Problem to work on.
Only lines that contain the word "kDefaultPadding" are to be returned from the data below.

+++ Source material

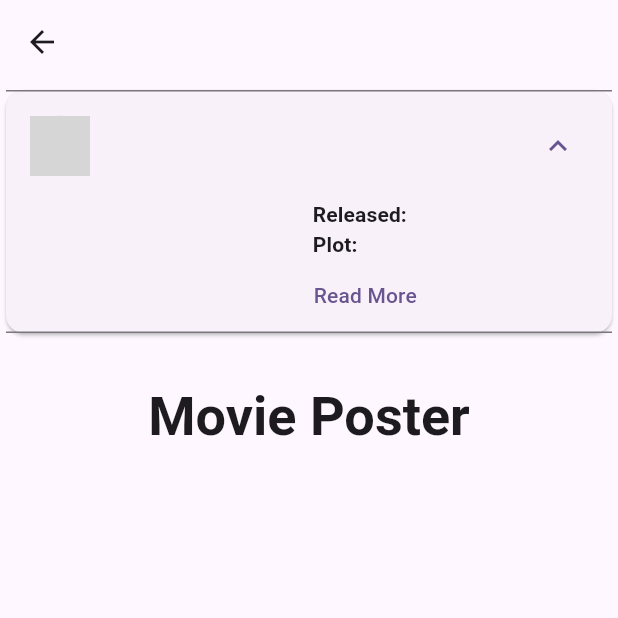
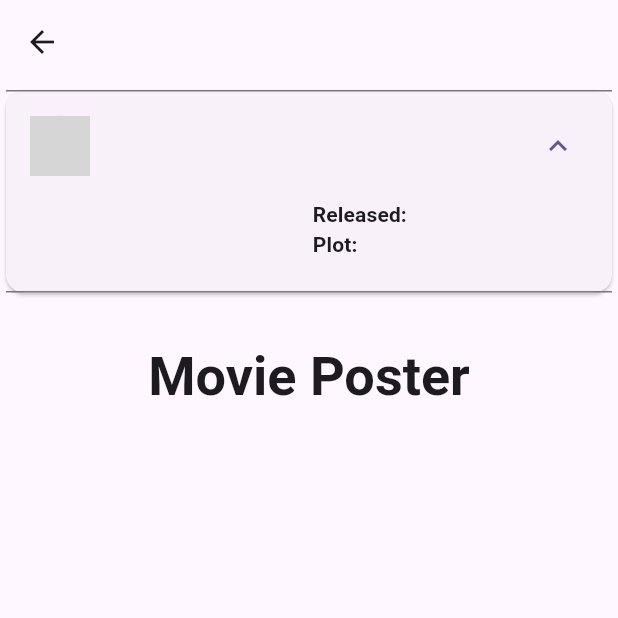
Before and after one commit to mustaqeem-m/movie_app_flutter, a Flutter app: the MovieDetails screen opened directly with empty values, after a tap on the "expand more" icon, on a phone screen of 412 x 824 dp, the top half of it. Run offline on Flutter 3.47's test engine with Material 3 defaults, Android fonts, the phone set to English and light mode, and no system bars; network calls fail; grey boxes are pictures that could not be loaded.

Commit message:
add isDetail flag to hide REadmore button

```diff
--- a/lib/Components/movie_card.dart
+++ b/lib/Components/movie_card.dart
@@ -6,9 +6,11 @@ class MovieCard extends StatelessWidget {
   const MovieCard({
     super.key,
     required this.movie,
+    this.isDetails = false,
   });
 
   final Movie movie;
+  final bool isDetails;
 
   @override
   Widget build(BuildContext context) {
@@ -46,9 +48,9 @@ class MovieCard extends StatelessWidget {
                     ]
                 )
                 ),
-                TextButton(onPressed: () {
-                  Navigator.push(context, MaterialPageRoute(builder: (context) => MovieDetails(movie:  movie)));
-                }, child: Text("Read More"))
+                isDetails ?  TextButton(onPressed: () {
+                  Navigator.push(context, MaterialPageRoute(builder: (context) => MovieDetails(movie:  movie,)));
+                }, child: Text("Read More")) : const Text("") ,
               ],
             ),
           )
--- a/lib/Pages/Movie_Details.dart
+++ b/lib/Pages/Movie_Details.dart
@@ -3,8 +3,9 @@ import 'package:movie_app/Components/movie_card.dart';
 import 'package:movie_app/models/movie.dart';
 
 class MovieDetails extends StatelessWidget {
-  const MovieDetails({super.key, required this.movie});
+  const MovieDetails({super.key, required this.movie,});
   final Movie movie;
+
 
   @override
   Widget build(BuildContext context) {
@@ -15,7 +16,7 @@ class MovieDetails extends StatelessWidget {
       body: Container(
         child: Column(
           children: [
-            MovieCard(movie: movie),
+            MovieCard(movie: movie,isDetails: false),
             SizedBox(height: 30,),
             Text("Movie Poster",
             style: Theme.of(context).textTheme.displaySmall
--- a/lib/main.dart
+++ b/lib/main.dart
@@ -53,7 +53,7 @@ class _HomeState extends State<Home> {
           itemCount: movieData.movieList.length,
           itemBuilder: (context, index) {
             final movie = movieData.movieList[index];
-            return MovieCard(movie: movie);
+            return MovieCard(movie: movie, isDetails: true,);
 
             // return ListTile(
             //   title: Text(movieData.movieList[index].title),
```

++++++
+++ Source material

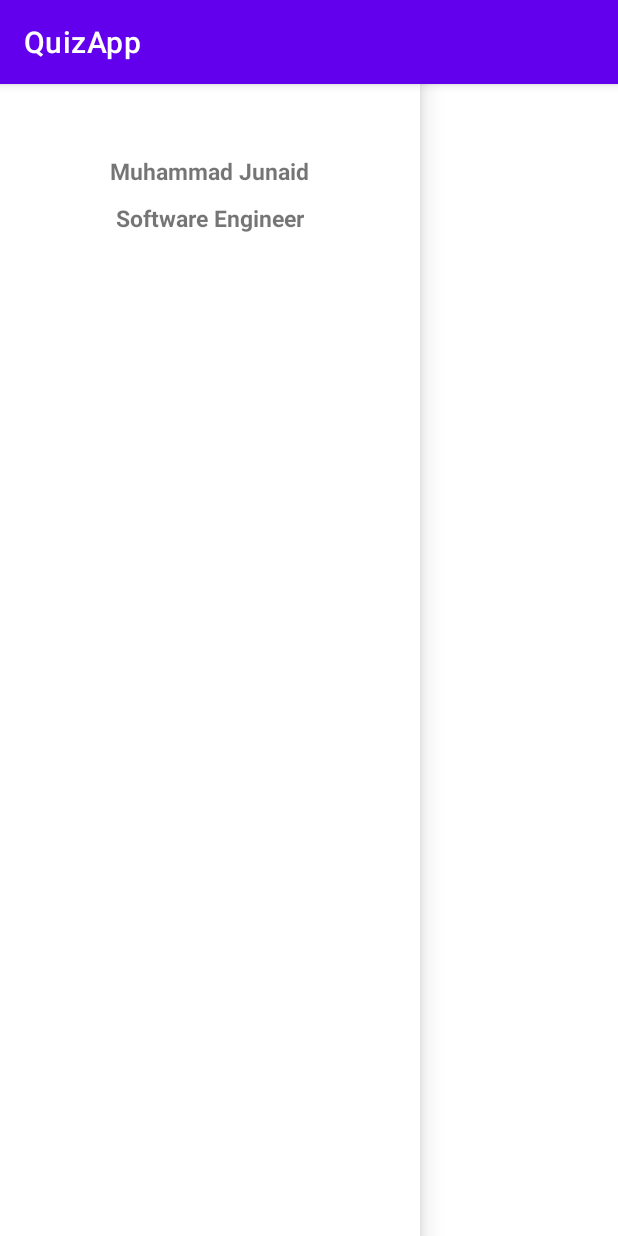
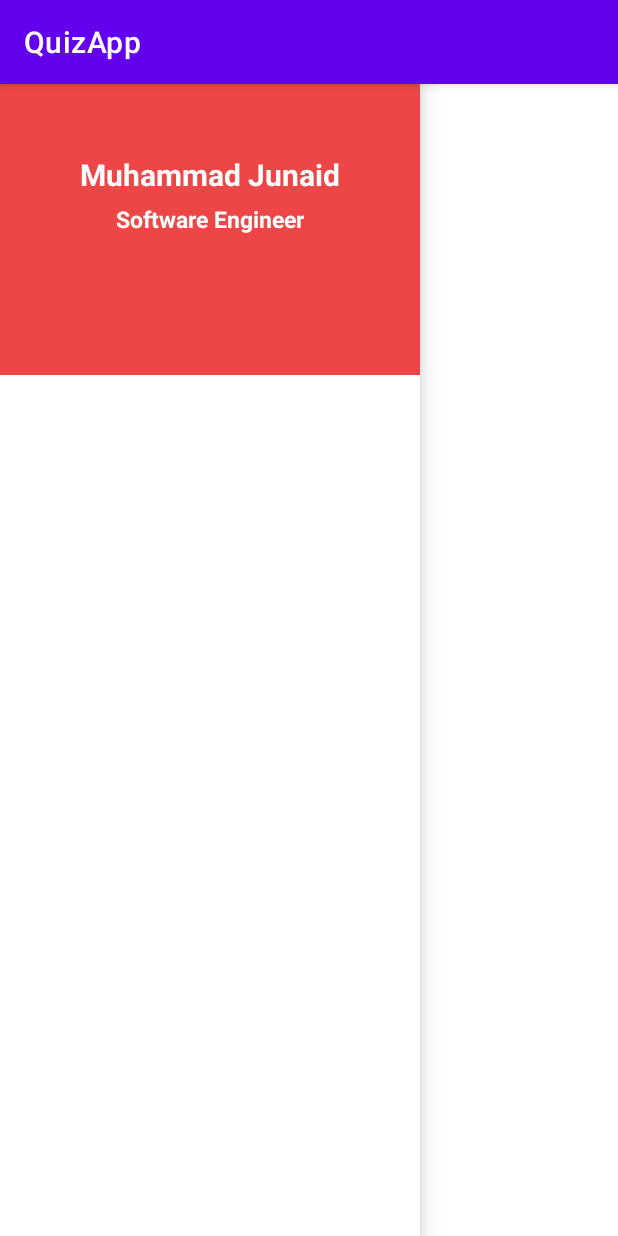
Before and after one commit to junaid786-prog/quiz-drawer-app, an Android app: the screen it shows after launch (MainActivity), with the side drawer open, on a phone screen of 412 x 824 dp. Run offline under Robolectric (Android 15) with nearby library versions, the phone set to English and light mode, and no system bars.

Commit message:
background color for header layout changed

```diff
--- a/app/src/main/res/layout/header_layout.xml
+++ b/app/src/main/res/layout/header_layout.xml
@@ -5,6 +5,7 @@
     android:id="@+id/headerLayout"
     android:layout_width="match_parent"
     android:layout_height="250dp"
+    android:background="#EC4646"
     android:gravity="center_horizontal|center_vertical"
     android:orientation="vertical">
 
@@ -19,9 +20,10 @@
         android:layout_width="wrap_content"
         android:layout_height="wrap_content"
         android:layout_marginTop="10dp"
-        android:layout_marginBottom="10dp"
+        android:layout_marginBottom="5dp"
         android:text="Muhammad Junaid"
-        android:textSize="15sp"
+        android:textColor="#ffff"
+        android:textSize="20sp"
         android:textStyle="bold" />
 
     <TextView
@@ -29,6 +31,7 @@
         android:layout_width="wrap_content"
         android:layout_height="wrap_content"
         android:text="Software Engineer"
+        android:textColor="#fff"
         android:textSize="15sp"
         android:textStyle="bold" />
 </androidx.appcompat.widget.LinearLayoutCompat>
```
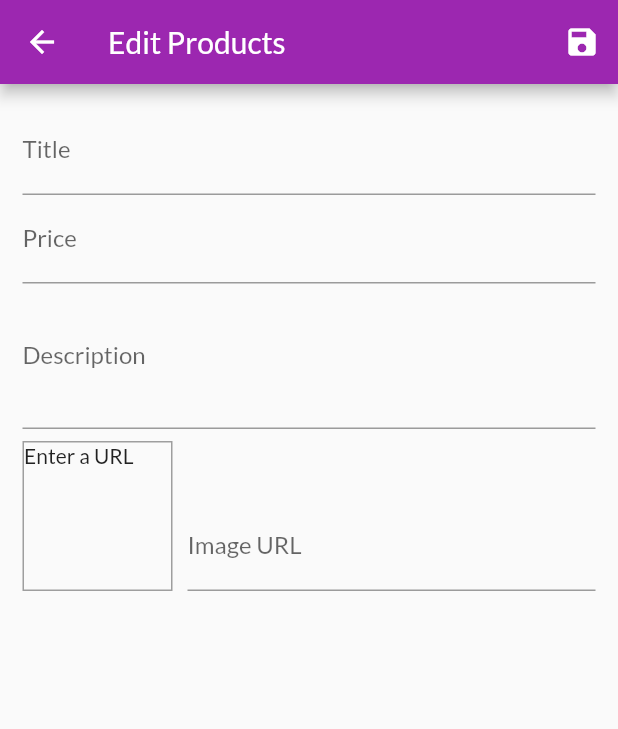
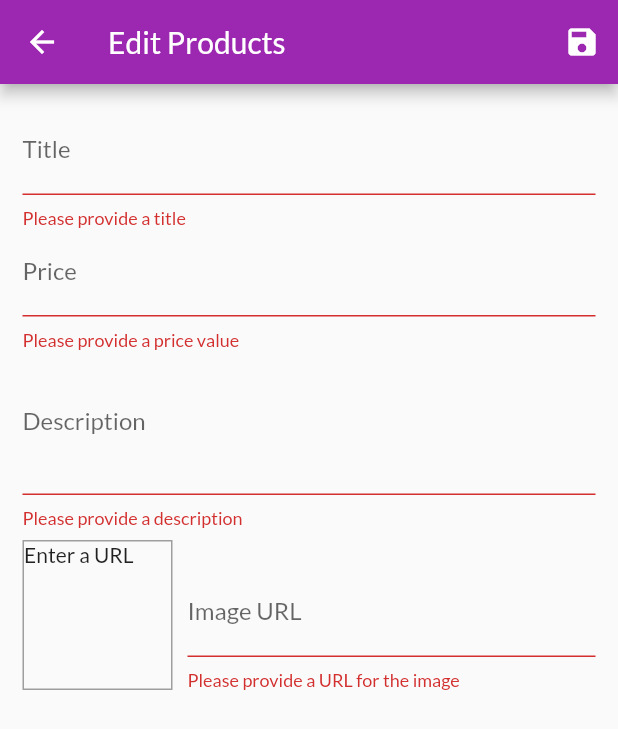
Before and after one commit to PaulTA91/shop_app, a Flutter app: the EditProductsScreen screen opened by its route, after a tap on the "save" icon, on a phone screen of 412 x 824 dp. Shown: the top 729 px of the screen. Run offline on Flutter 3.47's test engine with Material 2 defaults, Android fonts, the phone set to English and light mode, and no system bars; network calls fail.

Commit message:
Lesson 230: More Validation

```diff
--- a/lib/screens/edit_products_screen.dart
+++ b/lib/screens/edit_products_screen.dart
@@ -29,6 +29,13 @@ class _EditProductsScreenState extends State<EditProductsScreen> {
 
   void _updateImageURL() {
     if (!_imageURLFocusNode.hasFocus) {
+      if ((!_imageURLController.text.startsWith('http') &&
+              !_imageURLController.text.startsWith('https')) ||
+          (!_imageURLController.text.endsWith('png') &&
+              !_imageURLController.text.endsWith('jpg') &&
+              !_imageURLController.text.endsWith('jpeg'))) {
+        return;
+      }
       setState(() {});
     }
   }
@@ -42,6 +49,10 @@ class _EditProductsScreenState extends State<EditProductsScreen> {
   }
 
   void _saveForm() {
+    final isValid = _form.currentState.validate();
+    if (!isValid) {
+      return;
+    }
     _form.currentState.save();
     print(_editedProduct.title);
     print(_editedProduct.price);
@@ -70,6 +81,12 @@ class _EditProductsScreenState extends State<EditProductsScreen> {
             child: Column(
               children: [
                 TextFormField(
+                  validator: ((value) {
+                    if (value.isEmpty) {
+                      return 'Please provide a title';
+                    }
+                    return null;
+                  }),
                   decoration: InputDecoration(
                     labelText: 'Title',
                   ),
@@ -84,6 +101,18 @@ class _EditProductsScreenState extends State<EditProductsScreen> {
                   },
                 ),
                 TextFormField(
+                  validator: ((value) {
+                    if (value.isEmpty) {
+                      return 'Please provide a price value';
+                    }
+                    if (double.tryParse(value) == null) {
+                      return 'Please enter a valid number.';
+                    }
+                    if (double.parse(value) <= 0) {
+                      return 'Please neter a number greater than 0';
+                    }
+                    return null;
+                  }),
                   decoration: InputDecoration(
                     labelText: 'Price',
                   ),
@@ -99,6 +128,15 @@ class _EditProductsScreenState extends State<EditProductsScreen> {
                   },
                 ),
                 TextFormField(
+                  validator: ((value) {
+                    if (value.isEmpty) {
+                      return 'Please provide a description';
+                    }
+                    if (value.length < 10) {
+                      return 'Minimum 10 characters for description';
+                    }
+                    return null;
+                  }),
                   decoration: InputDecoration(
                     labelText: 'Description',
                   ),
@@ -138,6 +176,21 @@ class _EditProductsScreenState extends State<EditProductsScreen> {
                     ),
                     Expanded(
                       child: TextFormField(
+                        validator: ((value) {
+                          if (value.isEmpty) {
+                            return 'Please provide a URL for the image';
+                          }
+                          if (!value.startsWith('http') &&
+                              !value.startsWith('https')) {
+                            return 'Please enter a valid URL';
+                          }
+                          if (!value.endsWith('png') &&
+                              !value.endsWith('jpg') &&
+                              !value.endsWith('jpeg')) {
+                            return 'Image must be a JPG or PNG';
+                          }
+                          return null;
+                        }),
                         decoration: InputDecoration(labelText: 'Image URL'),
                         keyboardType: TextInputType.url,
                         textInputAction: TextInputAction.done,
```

++++++
+++ Source material

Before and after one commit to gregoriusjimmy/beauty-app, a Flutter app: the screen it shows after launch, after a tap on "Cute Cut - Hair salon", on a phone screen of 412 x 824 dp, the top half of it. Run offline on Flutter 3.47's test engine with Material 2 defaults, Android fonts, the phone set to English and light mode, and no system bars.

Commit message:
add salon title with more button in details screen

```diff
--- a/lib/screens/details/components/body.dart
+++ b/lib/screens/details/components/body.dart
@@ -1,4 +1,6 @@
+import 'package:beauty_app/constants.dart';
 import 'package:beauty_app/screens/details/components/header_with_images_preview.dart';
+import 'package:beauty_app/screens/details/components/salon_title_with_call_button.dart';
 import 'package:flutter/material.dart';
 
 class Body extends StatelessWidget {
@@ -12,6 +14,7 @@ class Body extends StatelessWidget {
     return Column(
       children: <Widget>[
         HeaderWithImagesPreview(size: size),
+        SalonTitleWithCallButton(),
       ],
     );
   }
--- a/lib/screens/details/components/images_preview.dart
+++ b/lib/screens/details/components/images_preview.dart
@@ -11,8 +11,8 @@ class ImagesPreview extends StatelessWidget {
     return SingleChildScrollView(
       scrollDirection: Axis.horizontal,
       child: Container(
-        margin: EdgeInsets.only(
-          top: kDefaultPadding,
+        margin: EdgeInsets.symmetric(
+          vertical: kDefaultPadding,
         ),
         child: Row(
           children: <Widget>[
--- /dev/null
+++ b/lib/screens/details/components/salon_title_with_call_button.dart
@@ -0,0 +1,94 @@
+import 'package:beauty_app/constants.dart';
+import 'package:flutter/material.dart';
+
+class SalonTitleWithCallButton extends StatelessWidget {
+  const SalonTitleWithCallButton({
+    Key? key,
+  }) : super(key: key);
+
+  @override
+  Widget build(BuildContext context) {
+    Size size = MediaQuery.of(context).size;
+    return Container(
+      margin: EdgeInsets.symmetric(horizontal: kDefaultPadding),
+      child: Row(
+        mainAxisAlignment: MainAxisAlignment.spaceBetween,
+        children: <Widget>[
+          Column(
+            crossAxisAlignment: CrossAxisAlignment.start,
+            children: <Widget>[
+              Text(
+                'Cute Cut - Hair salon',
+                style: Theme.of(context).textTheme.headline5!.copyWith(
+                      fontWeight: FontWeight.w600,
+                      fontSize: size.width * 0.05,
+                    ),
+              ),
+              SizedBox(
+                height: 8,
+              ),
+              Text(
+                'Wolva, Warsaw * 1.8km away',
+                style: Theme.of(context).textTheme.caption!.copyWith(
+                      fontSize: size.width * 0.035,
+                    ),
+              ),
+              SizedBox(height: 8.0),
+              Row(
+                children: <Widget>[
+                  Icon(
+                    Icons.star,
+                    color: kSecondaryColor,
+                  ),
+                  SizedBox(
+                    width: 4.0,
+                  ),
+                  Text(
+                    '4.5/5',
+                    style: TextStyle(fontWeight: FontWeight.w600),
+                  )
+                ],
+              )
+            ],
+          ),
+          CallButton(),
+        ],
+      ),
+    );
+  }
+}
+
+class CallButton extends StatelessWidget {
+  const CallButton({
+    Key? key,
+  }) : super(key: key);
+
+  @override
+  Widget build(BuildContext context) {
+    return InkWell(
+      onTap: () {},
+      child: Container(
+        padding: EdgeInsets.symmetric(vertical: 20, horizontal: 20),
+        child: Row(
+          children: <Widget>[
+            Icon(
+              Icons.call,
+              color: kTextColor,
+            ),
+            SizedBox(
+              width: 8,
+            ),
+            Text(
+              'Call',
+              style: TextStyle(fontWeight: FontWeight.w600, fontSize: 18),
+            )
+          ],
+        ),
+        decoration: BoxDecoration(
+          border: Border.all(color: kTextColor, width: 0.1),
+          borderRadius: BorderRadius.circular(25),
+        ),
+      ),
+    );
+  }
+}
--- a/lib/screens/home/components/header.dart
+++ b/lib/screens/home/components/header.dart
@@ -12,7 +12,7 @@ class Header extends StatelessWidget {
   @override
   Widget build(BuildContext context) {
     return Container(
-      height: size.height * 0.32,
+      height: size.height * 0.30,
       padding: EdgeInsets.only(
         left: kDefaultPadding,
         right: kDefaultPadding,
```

++++++

Written answer.
-          top: kDefaultPadding,
+          vertical: kDefaultPadding,
+      margin: EdgeInsets.symmetric(horizontal: kDefaultPadding),
         left: kDefaultPadding,
         right: kDefaultPadding,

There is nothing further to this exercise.